ABOUT THIS EXERCISE:
The records that follow are to be printed exactly, with no images.

[Extracted data entries]
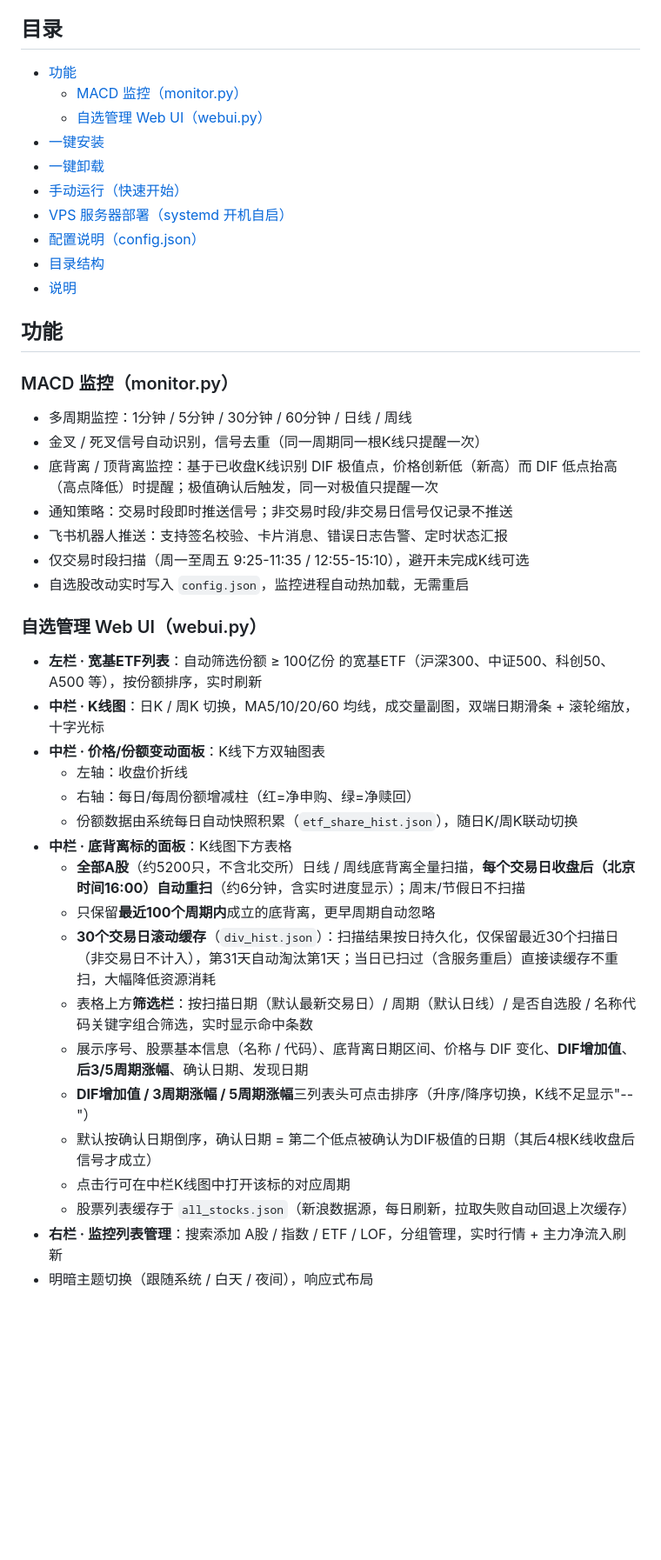
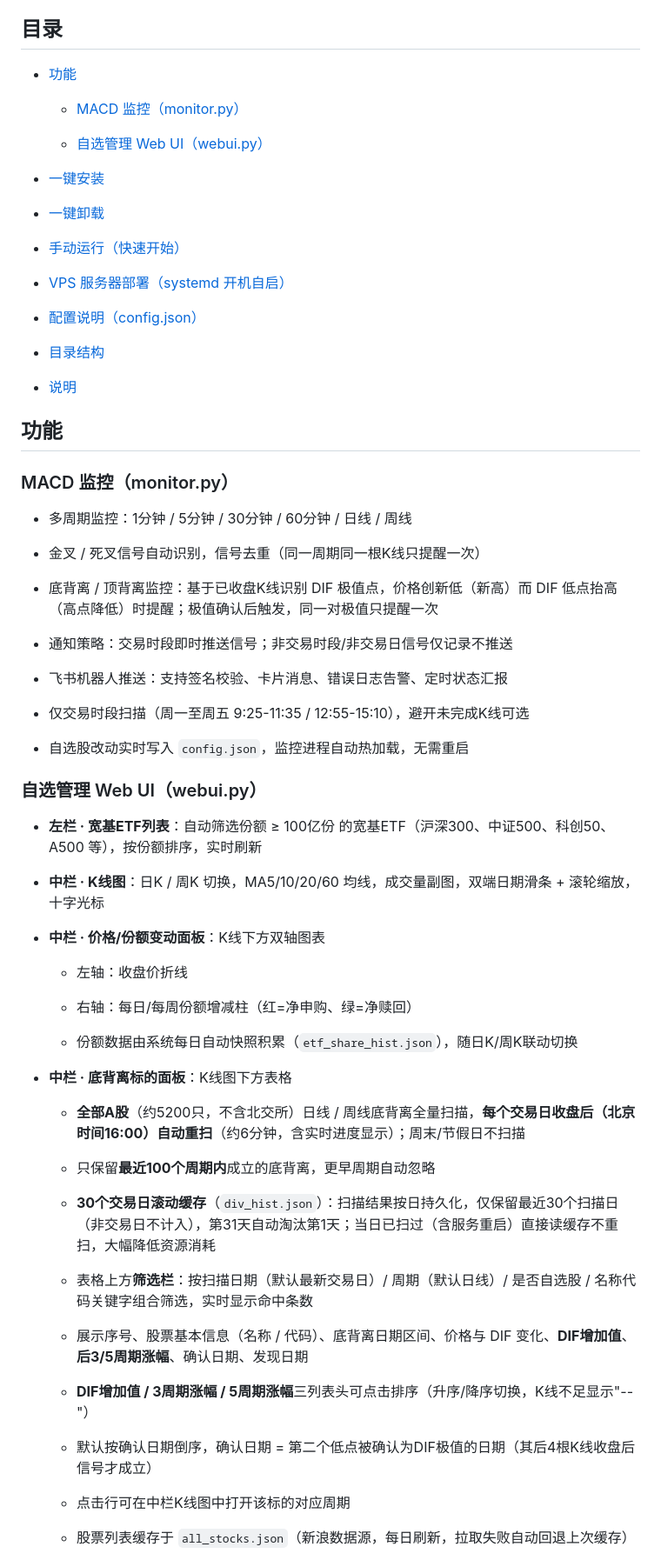
Before and after one commit to huigezhi/stock_tracking, a Markdown page: README.md, the part around one of its changes. Shown at 87% size. Rendered like a GitHub page; blank space fills up the shorter version.

Commit message:
docs: README 增加目录导航
Co-authored-by: traeagent <traeagent@users.noreply.github.com>

```diff
--- a/README.md
+++ b/README.md
@@ -4,46 +4,75 @@ MACD 金叉/死叉 + 底背离/顶背离监控 + 飞书机器人提醒 + 自选
 
 ## 目录
 
-- [功能](#功能)
-  - [MACD 监控（monitor.py）](#macd-监控monitorpy)
-  - [自选管理 Web UI（webui.py）](#自选管理-web-uiwebuipy)
-- [一键安装](#一键安装)
-- [一键卸载](#一键卸载)
-- [手动运行（快速开始）](#手动运行快速开始)
-- [VPS 服务器部署（systemd 开机自启）](#vps-服务器部署systemd-开机自启)
-- [配置说明（config.json）](#配置说明configjson)
-- [目录结构](#目录结构)
-- [说明](#说明)
+* [功能](#功能)
+
+  * [MACD 监控（monitor.py）](#macd-监控monitorpy)
+
+  * [自选管理 Web UI（webui.py）](#自选管理-web-uiwebuipy)
+
+* [一键安装](#一键安装)
+
+* [一键卸载](#一键卸载)
+
+* [手动运行（快速开始）](#手动运行快速开始)
+
+* [VPS 服务器部署（systemd 开机自启）](#vps-服务器部署systemd-开机自启)
+
+* [配置说明（config.json）](#配置说明configjson)
+
+* [目录结构](#目录结构)
+
+* [说明](#说明)
 
 ## 功能
 
 ### MACD 监控（monitor.py）
 
-- 多周期监控：1分钟 / 5分钟 / 30分钟 / 60分钟 / 日线 / 周线
-- 金叉 / 死叉信号自动识别，信号去重（同一周期同一根K线只提醒一次）
-- 底背离 / 顶背离监控：基于已收盘K线识别 DIF 极值点，价格创新低（新高）而 DIF 低点抬高（高点降低）时提醒；极值确认后触发，同一对极值只提醒一次
-- 通知策略：交易时段即时推送信号；非交易时段/非交易日信号仅记录不推送
-- 飞书机器人推送：支持签名校验、卡片消息、错误日志告警、定时状态汇报
-- 仅交易时段扫描（周一至周五 9:25-11:35 / 12:55-15:10），避开未完成K线可选
-- 自选股改动实时写入 `config.json`，监控进程自动热加载，无需重启
+* 多周期监控：1分钟 / 5分钟 / 30分钟 / 60分钟 / 日线 / 周线
+
+* 金叉 / 死叉信号自动识别，信号去重（同一周期同一根K线只提醒一次）
+
+* 底背离 / 顶背离监控：基于已收盘K线识别 DIF 极值点，价格创新低（新高）而 DIF 低点抬高（高点降低）时提醒；极值确认后触发，同一对极值只提醒一次
+
+* 通知策略：交易时段即时推送信号；非交易时段/非交易日信号仅记录不推送
+
+* 飞书机器人推送：支持签名校验、卡片消息、错误日志告警、定时状态汇报
+
+* 仅交易时段扫描（周一至周五 9:25-11:35 / 12:55-15:10），避开未完成K线可选
+
+* 自选股改动实时写入 `config.json`，监控进程自动热加载，无需重启
 
 ### 自选管理 Web UI（webui.py）
 
-- **左栏 · 宽基ETF列表**：自动筛选份额 ≥ 100亿份 的宽基ETF（沪深300、中证500、科创50、A500 等），按份额排序，实时刷新
-- **中栏 · K线图**：日K / 周K 切换，MA5/10/20/60 均线，成交量副图，双端日期滑条 + 滚轮缩放，十字光标
-- **中栏 · 价格/份额变动面板**：K线下方双轴图表
-  - 左轴：收盘价折线
-  - 右轴：每日/每周份额增减柱（红=净申购、绿=净赎回）
-  - 份额数据由系统每日自动快照积累（`etf_share_hist.json`），随日K/周K联动切换
-- **中栏 · 底背离标的面板**：K线图下方表格
-  - **全部A股**（约5200只，不含北交所）日线 / 周线底背离全量扫描，**每个交易日收盘后（北京时间16:00）自动重扫**（约6分钟，含实时进度显示）；周末/节假日不扫描
-  - 只保留**最近100个周期内**成立的底背离，更早周期自动忽略
-  - **30个交易日滚动缓存**（`div_hist.json`）：扫描结果按日持久化，仅保留最近30个扫描日（非交易日不计入），第31天自动淘汰第1天；当日已扫过（含服务重启）直接读缓存不重扫，大幅降低资源消耗
-  - 表格上方**筛选栏**：按扫描日期（默认最新交易日）/ 周期（默认日线）/ 是否自选股 / 名称代码关键字组合筛选，实时显示命中条数
-  - 展示序号、股票基本信息（名称 / 代码）、底背离日期区间、价格与 DIF 变化、**DIF增加值**、**后3/5周期涨幅**、确认日期、发现日期
-  - **DIF增加值 / 3周期涨幅 / 5周期涨幅**三列表头可点击排序（升序/降序切换，K线不足显示"--"）
-  - 默认按确认日期倒序，确认日期 = 第二个低点被确认为DIF极值的日期（其后4根K线收盘后信号才成立）
-  - 点击行可在中栏K线图中打开该标的对应周期
-  - 股票列表缓存于 `all_stocks.json`（新浪数据源，每日刷新，拉取失败自动回退上次缓存）
-- **右栏 · 监控列表管理**：搜索添加 A股 / 指数 / ETF / LOF，分组管理，实时行情 + 主力净流入刷新
-- 明暗主题切换（跟随系统 / 白天 / 夜间），响应式布局
+* **左栏 · 宽基ETF列表**：自动筛选份额 ≥ 100亿份 的宽基ETF（沪深300、中证500、科创50、A500 等），按份额排序，实时刷新
+
+* **中栏 · K线图**：日K / 周K 切换，MA5/10/20/60 均线，成交量副图，双端日期滑条 + 滚轮缩放，十字光标
+
+* **中栏 · 价格/份额变动面板**：K线下方双轴图表
+
+  * 左轴：收盘价折线
+
+  * 右轴：每日/每周份额增减柱（红=净申购、绿=净赎回）
+
+  * 份额数据由系统每日自动快照积累（`etf_share_hist.json`），随日K/周K联动切换
+
+* **中栏 · 底背离标的面板**：K线图下方表格
+
+  * **全部A股**（约5200只，不含北交所）日线 / 周线底背离全量扫描，**每个交易日收盘后（北京时间16:00）自动重扫**（约6分钟，含实时进度显示）；周末/节假日不扫描
+
+  * 只保留**最近100个周期内**成立的底背离，更早周期自动忽略
+
+  * **30个交易日滚动缓存**（`div_hist.json`）：扫描结果按日持久化，仅保留最近30个扫描日（非交易日不计入），第31天自动淘汰第1天；当日已扫过（含服务重启）直接读缓存不重扫，大幅降低资源消耗
+
+  * 表格上方**筛选栏**：按扫描日期（默认最新交易日）/ 周期（默认日线）/ 是否自选股 / 名称代码关键字组合筛选，实时显示命中条数
+
+  * 展示序号、股票基本信息（名称 / 代码）、底背离日期区间、价格与 DIF 变化、**DIF增加值**、**后3/5周期涨幅**、确认日期、发现日期
+
+  * **DIF增加值 / 3周期涨幅 / 5周期涨幅**三列表头可点击排序（升序/降序切换，K线不足显示"--"）
+
+  * 默认按确认日期倒序，确认日期 = 第二个低点被确认为DIF极值的日期（其后4根K线收盘后信号才成立）
+
+  * 点击行可在中栏K线图中打开该标的对应周期
+
+  * 股票列表缓存于 `all_stocks.json`（新浪数据源，每日刷新，拉取失败自动回退上次缓存）
+
```
Also changed, not shown: other parts of README.md (+19 -14 lines).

RESPONSE TO THIS EXERCISE:
Before and after one commit to huigezhi/stock_tracking, a Markdown page: README.md, the part around one of its changes. Shown at 87% size. Rendered like a GitHub page; blank space fills up the shorter version.

Commit message:
docs: README 增加目录导航
Co-authored-by: traeagent <traeagent@users.noreply.github.com>

```diff
--- a/README.md
+++ b/README.md
@@ -4,46 +4,75 @@ MACD 金叉/死叉 + 底背离/顶背离监控 + 飞书机器人提醒 + 自选
 
 ## 目录
 
-- [功能](#功能)
-  - [MACD 监控（monitor.py）](#macd-监控monitorpy)
-  - [自选管理 Web UI（webui.py）](#自选管理-web-uiwebuipy)
-- [一键安装](#一键安装)
-- [一键卸载](#一键卸载)
-- [手动运行（快速开始）](#手动运行快速开始)
-- [VPS 服务器部署（systemd 开机自启）](#vps-服务器部署systemd-开机自启)
-- [配置说明（config.json）](#配置说明configjson)
-- [目录结构](#目录结构)
-- [说明](#说明)
+* [功能](#功能)
+
+  * [MACD 监控（monitor.py）](#macd-监控monitorpy)
+
+  * [自选管理 Web UI（webui.py）](#自选管理-web-uiwebuipy)
+
+* [一键安装](#一键安装)
+
+* [一键卸载](#一键卸载)
+
+* [手动运行（快速开始）](#手动运行快速开始)
+
+* [VPS 服务器部署（systemd 开机自启）](#vps-服务器部署systemd-开机自启)
+
+* [配置说明（config.json）](#配置说明configjson)
+
+* [目录结构](#目录结构)
+
+* [说明](#说明)
 
 ## 功能
 
 ### MACD 监控（monitor.py）
 
-- 多周期监控：1分钟 / 5分钟 / 30分钟 / 60分钟 / 日线 / 周线
-- 金叉 / 死叉信号自动识别，信号去重（同一周期同一根K线只提醒一次）
-- 底背离 / 顶背离监控：基于已收盘K线识别 DIF 极值点，价格创新低（新高）而 DIF 低点抬高（高点降低）时提醒；极值确认后触发，同一对极值只提醒一次
-- 通知策略：交易时段即时推送信号；非交易时段/非交易日信号仅记录不推送
-- 飞书机器人推送：支持签名校验、卡片消息、错误日志告警、定时状态汇报
-- 仅交易时段扫描（周一至周五 9:25-11:35 / 12:55-15:10），避开未完成K线可选
-- 自选股改动实时写入 `config.json`，监控进程自动热加载，无需重启
+* 多周期监控：1分钟 / 5分钟 / 30分钟 / 60分钟 / 日线 / 周线
+
+* 金叉 / 死叉信号自动识别，信号去重（同一周期同一根K线只提醒一次）
+
+* 底背离 / 顶背离监控：基于已收盘K线识别 DIF 极值点，价格创新低（新高）而 DIF 低点抬高（高点降低）时提醒；极值确认后触发，同一对极值只提醒一次
+
+* 通知策略：交易时段即时推送信号；非交易时段/非交易日信号仅记录不推送
+
+* 飞书机器人推送：支持签名校验、卡片消息、错误日志告警、定时状态汇报
+
+* 仅交易时段扫描（周一至周五 9:25-11:35 / 12:55-15:10），避开未完成K线可选
+
+* 自选股改动实时写入 `config.json`，监控进程自动热加载，无需重启
 
 ### 自选管理 Web UI（webui.py）
 
-- **左栏 · 宽基ETF列表**：自动筛选份额 ≥ 100亿份 的宽基ETF（沪深300、中证500、科创50、A500 等），按份额排序，实时刷新
-- **中栏 · K线图**：日K / 周K 切换，MA5/10/20/60 均线，成交量副图，双端日期滑条 + 滚轮缩放，十字光标
-- **中栏 · 价格/份额变动面板**：K线下方双轴图表
-  - 左轴：收盘价折线
-  - 右轴：每日/每周份额增减柱（红=净申购、绿=净赎回）
-  - 份额数据由系统每日自动快照积累（`etf_share_hist.json`），随日K/周K联动切换
-- **中栏 · 底背离标的面板**：K线图下方表格
-  - **全部A股**（约5200只，不含北交所）日线 / 周线底背离全量扫描，**每个交易日收盘后（北京时间16:00）自动重扫**（约6分钟，含实时进度显示）；周末/节假日不扫描
-  - 只保留**最近100个周期内**成立的底背离，更早周期自动忽略
-  - **30个交易日滚动缓存**（`div_hist.json`）：扫描结果按日持久化，仅保留最近30个扫描日（非交易日不计入），第31天自动淘汰第1天；当日已扫过（含服务重启）直接读缓存不重扫，大幅降低资源消耗
-  - 表格上方**筛选栏**：按扫描日期（默认最新交易日）/ 周期（默认日线）/ 是否自选股 / 名称代码关键字组合筛选，实时显示命中条数
-  - 展示序号、股票基本信息（名称 / 代码）、底背离日期区间、价格与 DIF 变化、**DIF增加值**、**后3/5周期涨幅**、确认日期、发现日期
-  - **DIF增加值 / 3周期涨幅 / 5周期涨幅**三列表头可点击排序（升序/降序切换，K线不足显示"--"）
-  - 默认按确认日期倒序，确认日期 = 第二个低点被确认为DIF极值的日期（其后4根K线收盘后信号才成立）
-  - 点击行可在中栏K线图中打开该标的对应周期
-  - 股票列表缓存于 `all_stocks.json`（新浪数据源，每日刷新，拉取失败自动回退上次缓存）
-- **右栏 · 监控列表管理**：搜索添加 A股 / 指数 / ETF / LOF，分组管理，实时行情 + 主力净流入刷新
-- 明暗主题切换（跟随系统 / 白天 / 夜间），响应式布局
+* **左栏 · 宽基ETF列表**：自动筛选份额 ≥ 100亿份 的宽基ETF（沪深300、中证500、科创50、A500 等），按份额排序，实时刷新
+
+* **中栏 · K线图**：日K / 周K 切换，MA5/10/20/60 均线，成交量副图，双端日期滑条 + 滚轮缩放，十字光标
+
+* **中栏 · 价格/份额变动面板**：K线下方双轴图表
+
+  * 左轴：收盘价折线
+
+  * 右轴：每日/每周份额增减柱（红=净申购、绿=净赎回）
+
+  * 份额数据由系统每日自动快照积累（`etf_share_hist.json`），随日K/周K联动切换
+
+* **中栏 · 底背离标的面板**：K线图下方表格
+
+  * **全部A股**（约5200只，不含北交所）日线 / 周线底背离全量扫描，**每个交易日收盘后（北京时间16:00）自动重扫**（约6分钟，含实时进度显示）；周末/节假日不扫描
+
+  * 只保留**最近100个周期内**成立的底背离，更早周期自动忽略
+
+  * **30个交易日滚动缓存**（`div_hist.json`）：扫描结果按日持久化，仅保留最近30个扫描日（非交易日不计入），第31天自动淘汰第1天；当日已扫过（含服务重启）直接读缓存不重扫，大幅降低资源消耗
+
+  * 表格上方**筛选栏**：按扫描日期（默认最新交易日）/ 周期（默认日线）/ 是否自选股 / 名称代码关键字组合筛选，实时显示命中条数
+
+  * 展示序号、股票基本信息（名称 / 代码）、底背离日期区间、价格与 DIF 变化、**DIF增加值**、**后3/5周期涨幅**、确认日期、发现日期
+
+  * **DIF增加值 / 3周期涨幅 / 5周期涨幅**三列表头可点击排序（升序/降序切换，K线不足显示"--"）
+
+  * 默认按确认日期倒序，确认日期 = 第二个低点被确认为DIF极值的日期（其后4根K线收盘后信号才成立）
+
+  * 点击行可在中栏K线图中打开该标的对应周期
+
+  * 股票列表缓存于 `all_stocks.json`（新浪数据源，每日刷新，拉取失败自动回退上次缓存）
+
```
Also changed, not shown: other parts of README.md (+19 -14 lines).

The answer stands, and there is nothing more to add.